LISTED RECORDS section start
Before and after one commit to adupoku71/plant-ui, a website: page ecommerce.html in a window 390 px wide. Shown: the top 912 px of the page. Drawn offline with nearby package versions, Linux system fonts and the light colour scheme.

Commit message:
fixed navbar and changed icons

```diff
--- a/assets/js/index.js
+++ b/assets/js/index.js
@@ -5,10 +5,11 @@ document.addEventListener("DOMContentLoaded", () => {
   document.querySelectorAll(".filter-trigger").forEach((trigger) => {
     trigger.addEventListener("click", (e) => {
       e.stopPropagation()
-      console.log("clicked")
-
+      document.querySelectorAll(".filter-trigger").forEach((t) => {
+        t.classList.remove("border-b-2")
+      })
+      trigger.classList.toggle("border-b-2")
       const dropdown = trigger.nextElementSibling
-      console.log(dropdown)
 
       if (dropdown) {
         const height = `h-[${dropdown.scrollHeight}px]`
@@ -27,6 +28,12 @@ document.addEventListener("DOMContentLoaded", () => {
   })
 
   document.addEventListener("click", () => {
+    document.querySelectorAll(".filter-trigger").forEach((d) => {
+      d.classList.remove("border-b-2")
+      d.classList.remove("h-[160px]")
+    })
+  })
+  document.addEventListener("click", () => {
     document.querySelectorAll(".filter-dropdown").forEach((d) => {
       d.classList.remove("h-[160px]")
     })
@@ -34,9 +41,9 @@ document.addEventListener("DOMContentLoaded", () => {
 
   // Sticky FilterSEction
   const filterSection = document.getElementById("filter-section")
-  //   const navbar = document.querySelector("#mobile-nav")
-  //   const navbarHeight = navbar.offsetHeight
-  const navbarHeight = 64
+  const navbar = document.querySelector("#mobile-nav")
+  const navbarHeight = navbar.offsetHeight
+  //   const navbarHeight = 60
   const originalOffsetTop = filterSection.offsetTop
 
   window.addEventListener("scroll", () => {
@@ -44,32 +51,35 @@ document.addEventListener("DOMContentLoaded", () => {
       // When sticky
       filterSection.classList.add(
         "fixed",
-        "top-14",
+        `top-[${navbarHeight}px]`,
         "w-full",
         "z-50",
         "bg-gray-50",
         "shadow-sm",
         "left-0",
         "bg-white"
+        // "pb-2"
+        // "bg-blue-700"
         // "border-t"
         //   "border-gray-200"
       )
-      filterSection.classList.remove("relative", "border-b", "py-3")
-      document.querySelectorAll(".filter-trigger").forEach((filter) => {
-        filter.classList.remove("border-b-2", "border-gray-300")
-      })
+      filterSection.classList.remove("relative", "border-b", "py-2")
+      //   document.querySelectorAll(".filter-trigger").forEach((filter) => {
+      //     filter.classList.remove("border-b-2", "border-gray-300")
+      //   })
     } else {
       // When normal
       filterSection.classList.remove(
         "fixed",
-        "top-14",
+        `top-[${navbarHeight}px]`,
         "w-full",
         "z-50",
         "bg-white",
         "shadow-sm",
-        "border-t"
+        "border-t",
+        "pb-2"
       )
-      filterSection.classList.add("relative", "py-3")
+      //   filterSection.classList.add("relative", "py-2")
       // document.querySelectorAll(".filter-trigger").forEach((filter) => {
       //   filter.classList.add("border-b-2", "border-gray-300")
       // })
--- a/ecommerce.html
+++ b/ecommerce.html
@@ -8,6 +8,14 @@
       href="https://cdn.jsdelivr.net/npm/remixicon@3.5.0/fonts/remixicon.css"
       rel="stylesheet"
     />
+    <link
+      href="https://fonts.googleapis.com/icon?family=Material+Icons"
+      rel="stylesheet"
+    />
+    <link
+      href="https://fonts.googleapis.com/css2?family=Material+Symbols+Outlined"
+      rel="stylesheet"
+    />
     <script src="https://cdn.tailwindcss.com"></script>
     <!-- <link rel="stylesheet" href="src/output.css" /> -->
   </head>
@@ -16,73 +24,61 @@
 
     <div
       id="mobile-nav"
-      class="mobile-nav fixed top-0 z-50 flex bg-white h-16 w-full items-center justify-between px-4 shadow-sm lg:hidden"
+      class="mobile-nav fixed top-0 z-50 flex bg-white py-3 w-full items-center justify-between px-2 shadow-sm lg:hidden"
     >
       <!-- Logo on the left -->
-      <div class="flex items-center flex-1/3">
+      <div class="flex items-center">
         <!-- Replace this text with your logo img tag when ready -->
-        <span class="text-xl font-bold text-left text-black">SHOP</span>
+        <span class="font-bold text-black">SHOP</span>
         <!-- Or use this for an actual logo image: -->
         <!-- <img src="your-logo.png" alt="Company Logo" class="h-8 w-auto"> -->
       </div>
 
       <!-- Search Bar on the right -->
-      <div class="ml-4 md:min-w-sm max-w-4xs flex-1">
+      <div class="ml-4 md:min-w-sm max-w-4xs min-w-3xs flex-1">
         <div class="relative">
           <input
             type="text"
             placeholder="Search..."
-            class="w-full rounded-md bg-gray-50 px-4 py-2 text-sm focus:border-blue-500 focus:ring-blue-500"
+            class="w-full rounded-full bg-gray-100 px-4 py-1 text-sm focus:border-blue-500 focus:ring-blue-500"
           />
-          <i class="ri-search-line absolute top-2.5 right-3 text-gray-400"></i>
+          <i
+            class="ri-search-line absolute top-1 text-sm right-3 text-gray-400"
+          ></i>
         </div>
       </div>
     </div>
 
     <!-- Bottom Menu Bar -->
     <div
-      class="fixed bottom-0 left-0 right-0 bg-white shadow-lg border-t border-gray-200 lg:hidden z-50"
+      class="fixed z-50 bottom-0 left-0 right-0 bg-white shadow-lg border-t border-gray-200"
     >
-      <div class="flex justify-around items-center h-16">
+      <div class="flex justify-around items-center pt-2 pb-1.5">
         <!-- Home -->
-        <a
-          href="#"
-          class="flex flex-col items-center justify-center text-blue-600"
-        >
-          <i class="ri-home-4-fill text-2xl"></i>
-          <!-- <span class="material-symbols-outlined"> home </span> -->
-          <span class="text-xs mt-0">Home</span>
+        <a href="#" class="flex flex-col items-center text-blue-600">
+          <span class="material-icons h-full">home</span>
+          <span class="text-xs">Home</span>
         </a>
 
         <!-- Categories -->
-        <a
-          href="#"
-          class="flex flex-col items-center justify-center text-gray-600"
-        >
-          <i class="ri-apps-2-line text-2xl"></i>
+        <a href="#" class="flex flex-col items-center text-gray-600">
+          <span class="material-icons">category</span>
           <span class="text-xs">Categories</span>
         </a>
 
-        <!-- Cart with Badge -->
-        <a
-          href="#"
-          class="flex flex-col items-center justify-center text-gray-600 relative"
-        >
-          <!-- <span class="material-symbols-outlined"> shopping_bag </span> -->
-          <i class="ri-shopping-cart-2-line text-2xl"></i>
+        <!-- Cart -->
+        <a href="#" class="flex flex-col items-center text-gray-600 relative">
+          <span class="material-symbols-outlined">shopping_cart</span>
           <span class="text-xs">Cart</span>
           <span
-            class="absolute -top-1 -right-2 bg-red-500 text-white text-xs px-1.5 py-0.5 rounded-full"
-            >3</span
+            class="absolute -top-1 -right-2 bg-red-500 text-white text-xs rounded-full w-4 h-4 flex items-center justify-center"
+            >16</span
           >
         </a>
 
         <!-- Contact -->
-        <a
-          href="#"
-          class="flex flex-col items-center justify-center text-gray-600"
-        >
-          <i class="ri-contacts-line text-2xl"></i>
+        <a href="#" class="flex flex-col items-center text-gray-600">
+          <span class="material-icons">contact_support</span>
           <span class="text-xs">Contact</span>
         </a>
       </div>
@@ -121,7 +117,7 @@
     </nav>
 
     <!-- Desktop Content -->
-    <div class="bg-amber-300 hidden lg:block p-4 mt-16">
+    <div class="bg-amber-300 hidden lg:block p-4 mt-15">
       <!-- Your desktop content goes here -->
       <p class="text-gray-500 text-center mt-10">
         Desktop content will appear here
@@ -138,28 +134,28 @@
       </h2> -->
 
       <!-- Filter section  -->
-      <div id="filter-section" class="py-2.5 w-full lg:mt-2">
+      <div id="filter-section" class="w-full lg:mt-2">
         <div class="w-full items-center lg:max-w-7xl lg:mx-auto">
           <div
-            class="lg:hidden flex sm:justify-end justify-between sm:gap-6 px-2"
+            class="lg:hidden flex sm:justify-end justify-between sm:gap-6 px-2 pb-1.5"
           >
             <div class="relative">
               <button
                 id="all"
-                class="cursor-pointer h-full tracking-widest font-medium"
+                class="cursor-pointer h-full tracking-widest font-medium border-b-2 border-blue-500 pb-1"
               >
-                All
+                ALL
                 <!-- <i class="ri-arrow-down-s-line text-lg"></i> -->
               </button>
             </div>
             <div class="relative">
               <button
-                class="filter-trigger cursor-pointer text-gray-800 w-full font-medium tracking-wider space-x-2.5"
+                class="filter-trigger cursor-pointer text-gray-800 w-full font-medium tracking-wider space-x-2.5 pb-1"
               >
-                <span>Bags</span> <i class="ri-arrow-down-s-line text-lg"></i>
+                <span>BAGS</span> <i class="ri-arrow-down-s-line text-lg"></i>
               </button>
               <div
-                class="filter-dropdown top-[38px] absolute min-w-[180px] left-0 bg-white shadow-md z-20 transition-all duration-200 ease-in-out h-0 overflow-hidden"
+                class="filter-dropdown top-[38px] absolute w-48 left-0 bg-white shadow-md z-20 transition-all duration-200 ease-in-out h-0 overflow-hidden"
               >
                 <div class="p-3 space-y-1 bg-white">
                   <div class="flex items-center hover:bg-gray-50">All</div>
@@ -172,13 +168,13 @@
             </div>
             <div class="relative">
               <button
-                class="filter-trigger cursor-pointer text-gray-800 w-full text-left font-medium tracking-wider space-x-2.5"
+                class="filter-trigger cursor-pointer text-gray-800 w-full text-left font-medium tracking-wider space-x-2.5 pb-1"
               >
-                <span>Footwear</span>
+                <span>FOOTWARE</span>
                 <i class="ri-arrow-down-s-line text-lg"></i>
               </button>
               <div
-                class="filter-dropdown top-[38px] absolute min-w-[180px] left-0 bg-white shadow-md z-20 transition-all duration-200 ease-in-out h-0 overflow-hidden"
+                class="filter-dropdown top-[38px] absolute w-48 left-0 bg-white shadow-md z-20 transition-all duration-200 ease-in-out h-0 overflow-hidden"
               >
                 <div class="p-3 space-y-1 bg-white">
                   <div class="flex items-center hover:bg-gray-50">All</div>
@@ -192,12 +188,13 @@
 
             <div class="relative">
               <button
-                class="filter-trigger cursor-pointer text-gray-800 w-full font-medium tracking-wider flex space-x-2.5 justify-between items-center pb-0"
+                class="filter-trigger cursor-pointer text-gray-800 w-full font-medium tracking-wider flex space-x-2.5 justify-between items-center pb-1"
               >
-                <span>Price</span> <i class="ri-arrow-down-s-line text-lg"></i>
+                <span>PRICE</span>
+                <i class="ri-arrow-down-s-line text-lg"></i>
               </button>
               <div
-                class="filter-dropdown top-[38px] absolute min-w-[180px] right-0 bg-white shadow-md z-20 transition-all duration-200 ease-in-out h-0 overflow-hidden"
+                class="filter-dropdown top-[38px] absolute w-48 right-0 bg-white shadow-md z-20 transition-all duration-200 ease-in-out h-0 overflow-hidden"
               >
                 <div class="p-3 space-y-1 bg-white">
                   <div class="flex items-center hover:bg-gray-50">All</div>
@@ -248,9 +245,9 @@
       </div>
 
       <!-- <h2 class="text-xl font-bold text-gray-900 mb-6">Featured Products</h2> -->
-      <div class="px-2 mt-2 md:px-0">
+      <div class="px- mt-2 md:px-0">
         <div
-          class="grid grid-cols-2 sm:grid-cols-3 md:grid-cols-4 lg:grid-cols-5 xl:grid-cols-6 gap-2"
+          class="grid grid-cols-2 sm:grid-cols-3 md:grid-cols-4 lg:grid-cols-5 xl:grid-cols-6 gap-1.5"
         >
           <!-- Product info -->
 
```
LISTED RECORDS section end
Which lines in the records above contain the string "https"? Copy them.

       href="https://cdn.jsdelivr.net/npm/remixicon@3.5.0/fonts/remixicon.css"
+      href="https://fonts.googleapis.com/icon?family=Material+Icons"
+      href="https://fonts.googleapis.com/css2?family=Material+Symbols+Outlined"
     <script src="https://cdn.tailwindcss.com"></script>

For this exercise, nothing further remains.